Ultimately, the EU approved the creation of a common defense strategy last year, which provided for the creation of a 5,000-strong “rapid deployment” force – falling dramatically short of Macron and Merkel’s vision.

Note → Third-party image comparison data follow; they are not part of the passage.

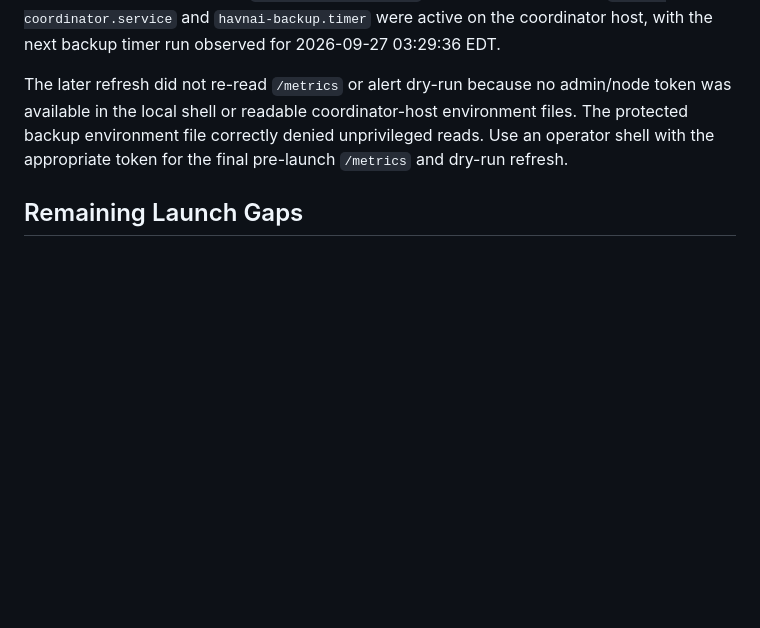
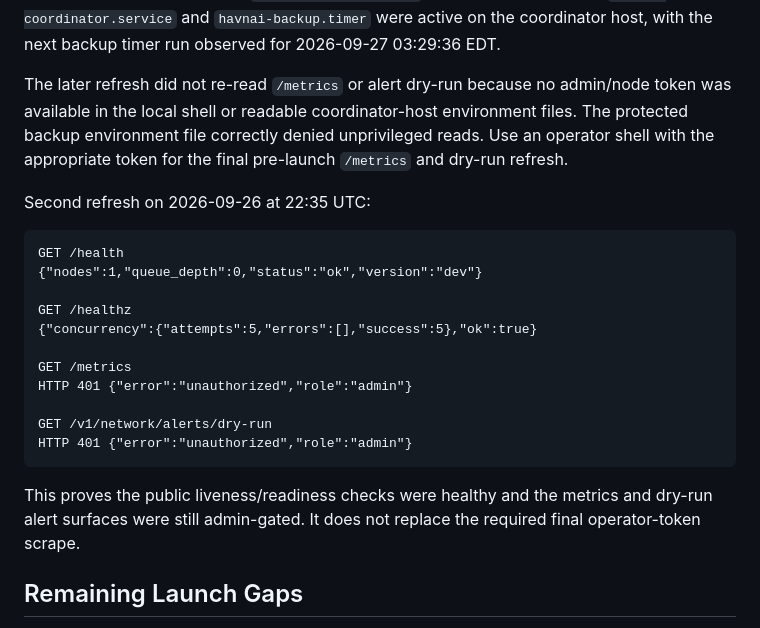
Before and after one commit to marcusllittle/havnai-core, a Markdown page: docs/production-observability.md, the part around the change. Drawn GitHub-style; blank space fills up the shorter version.

Commit message:
Refresh protected observability endpoint evidence

````diff
--- a/docs/production-observability.md
+++ b/docs/production-observability.md
@@ -105,6 +105,26 @@ environment files. The protected backup environment file correctly denied
 unprivileged reads. Use an operator shell with the appropriate token for the
 final pre-launch `/metrics` and dry-run refresh.
 
+Second refresh on 2026-09-26 at 22:35 UTC:
+
+```text
+GET /health
+{"nodes":1,"queue_depth":0,"status":"ok","version":"dev"}
+
+GET /healthz
+{"concurrency":{"attempts":5,"errors":[],"success":5},"ok":true}
+
+GET /metrics
+HTTP 401 {"error":"unauthorized","role":"admin"}
+
+GET /v1/network/alerts/dry-run
+HTTP 401 {"error":"unauthorized","role":"admin"}
+```
+
+This proves the public liveness/readiness checks were healthy and the metrics
+and dry-run alert surfaces were still admin-gated. It does not replace the
+required final operator-token scrape.
+
 ## Remaining Launch Gaps
 
 - Capture saved dashboard links or screenshots if Jira requires visual evidence
````
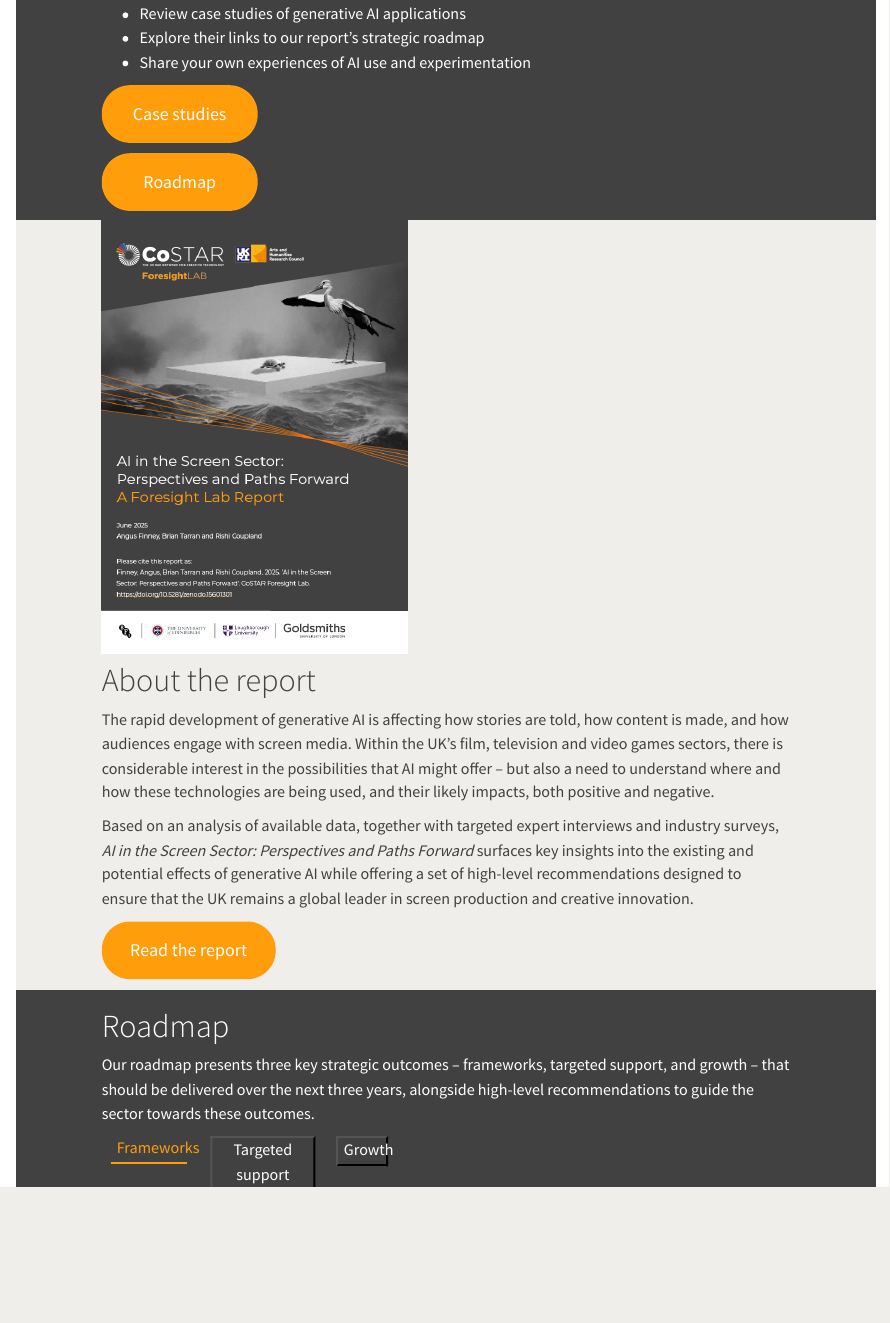
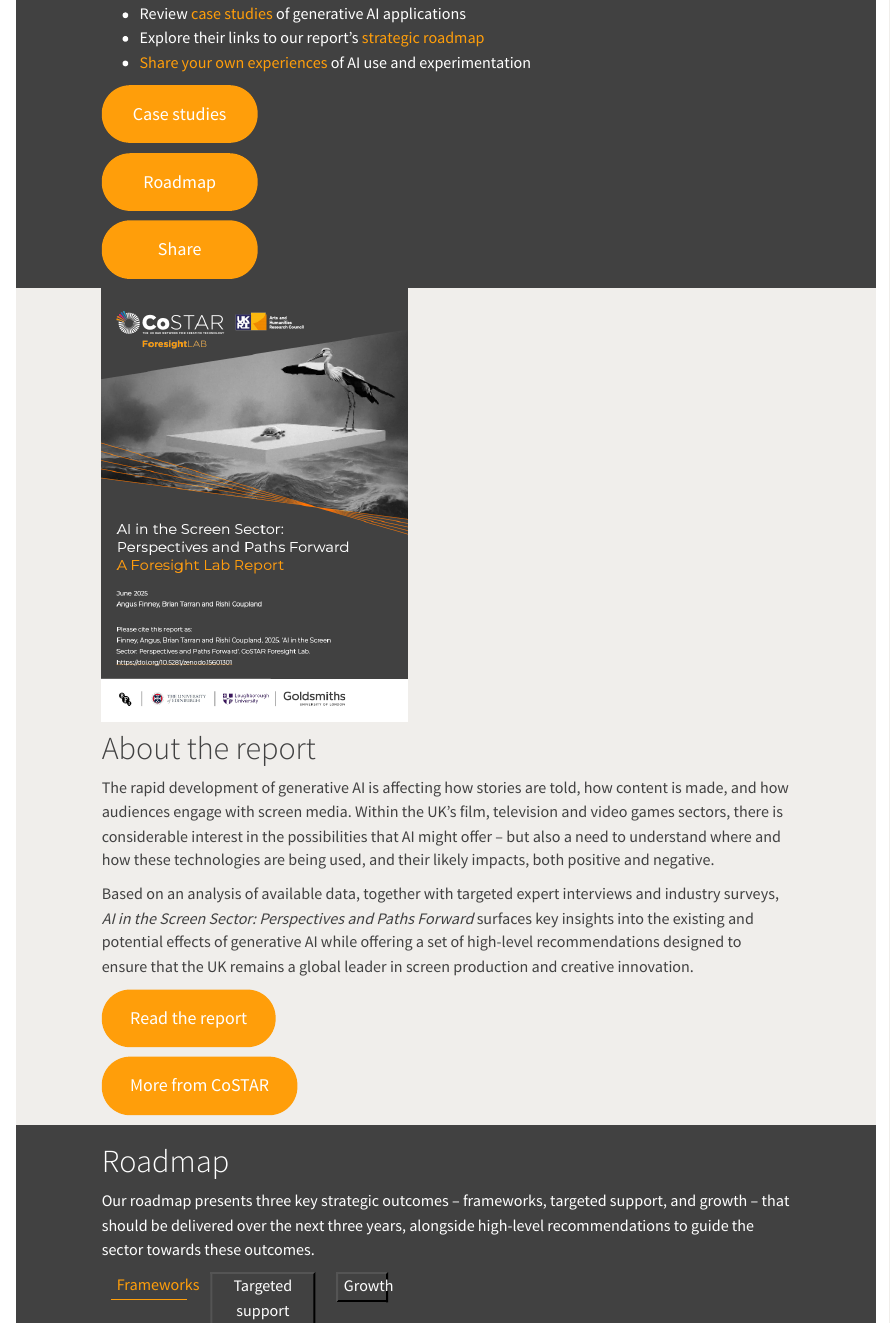
Before and after one commit to CoSTAR-Foresight-Lab/ai-casebook, a Quarto document (index.qmd): the page in a window 1100 px wide, from 250 px down. Rendered offline with R 4.5, knitr and Pandoc in place of Quarto, with nearby package versions; the code chunks are not run, so their results and figures are left out.

Commit message:
Homepage and style sheet updates

```diff
--- a/index.qmd
+++ b/index.qmd
@@ -16,9 +16,9 @@ In June 2025, the CoSTAR Foresight Lab published *AI in the Screen Sector: Persp
 
 On this site, you can:
 
-- Review case studies of generative AI applications
-- Explore their links to our report's strategic roadmap
-- Share your own experiences of AI use and experimentation
+- Review [case studies](case-studies/index.qmd) of generative AI applications
+- Explore their links to our report's [strategic roadmap](#roadmap)
+- [Share your own experiences](https://github.com/CoSTAR-Foresight-Lab/ai-casebook) of AI use and experimentation
 
 ::: {.grid .gap-3 .pb-3 .pt-4}
 ::: {.g-col-12 .g-col-sm-4}
@@ -29,6 +29,11 @@ On this site, you can:
 ::: {.g-col-12 .g-col-sm-4 .mb-2}
 
 [Roadmap](#roadmap){.btn-action .btn .btn-lg .w-100 role="button"}
+
+:::
+::: {.g-col-12 .g-col-sm-4 .mb-2}
+
+[Share](https://github.com/CoSTAR-Foresight-Lab/ai-casebook){.btn-action .btn .btn-lg .w-100 role="button"}
 
 :::
 :::
@@ -57,6 +62,11 @@ Based on an analysis of available data, together with targeted expert interviews
 ::: {.g-col-12 .g-col-sm-6}
 
 [Read the report](https://cms.costarnetwork.co.uk/api/media/file/ai-in-the-screen-sector.pdf){.btn-action .btn .btn-lg .w-100 role="button"}
+
+:::
+::: {.g-col-12 .g-col-sm-6}
+
+[More from CoSTAR](https://www.costarnetwork.co.uk/insights){.btn-action .btn .btn-lg .w-100 role="button"}
 
 :::
 :::
--- a/styles.css
+++ b/styles.css
@@ -72,6 +72,16 @@
   margin: 0 auto;
 }
 
+.content-block a {
+  color: #ff9e0a;
+  text-decoration: none;
+}
+
+.content-block a:hover {
+  color: white;
+  text-decoration: none;
+}
+
 @media (max-width: 770px) {
 .content-block {
   width: auto;
@@ -104,7 +114,7 @@
 
 /*-- buttons --*/
 .btn-action {
-  color: white;
+  color: white !important;
   background-color: #ff9e0a;
   min-width: 165px;
   border-radius: 30px;
@@ -114,7 +124,7 @@
 
 .btn-action:hover {
   background-color: white;
-  color: #414141;
+  color: #414141 !important;
 }
 
 /*-- background styles --*/
```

Poland has remained steadfast in its opposition to the notion of a Brussels-led army, preferring to rely on the US as its security guarantor. Polish President Andrzej Duda has dramatically stepped up military purchases from the US since 2019, and in the last year alone his government has signed a deal to buy $10 billion worth of HIMARS rocket artillery systems, taken a $2 billion loan from Washington to modernize its military, and welcomed the first permanent garrison of American troops to a base in Poznan.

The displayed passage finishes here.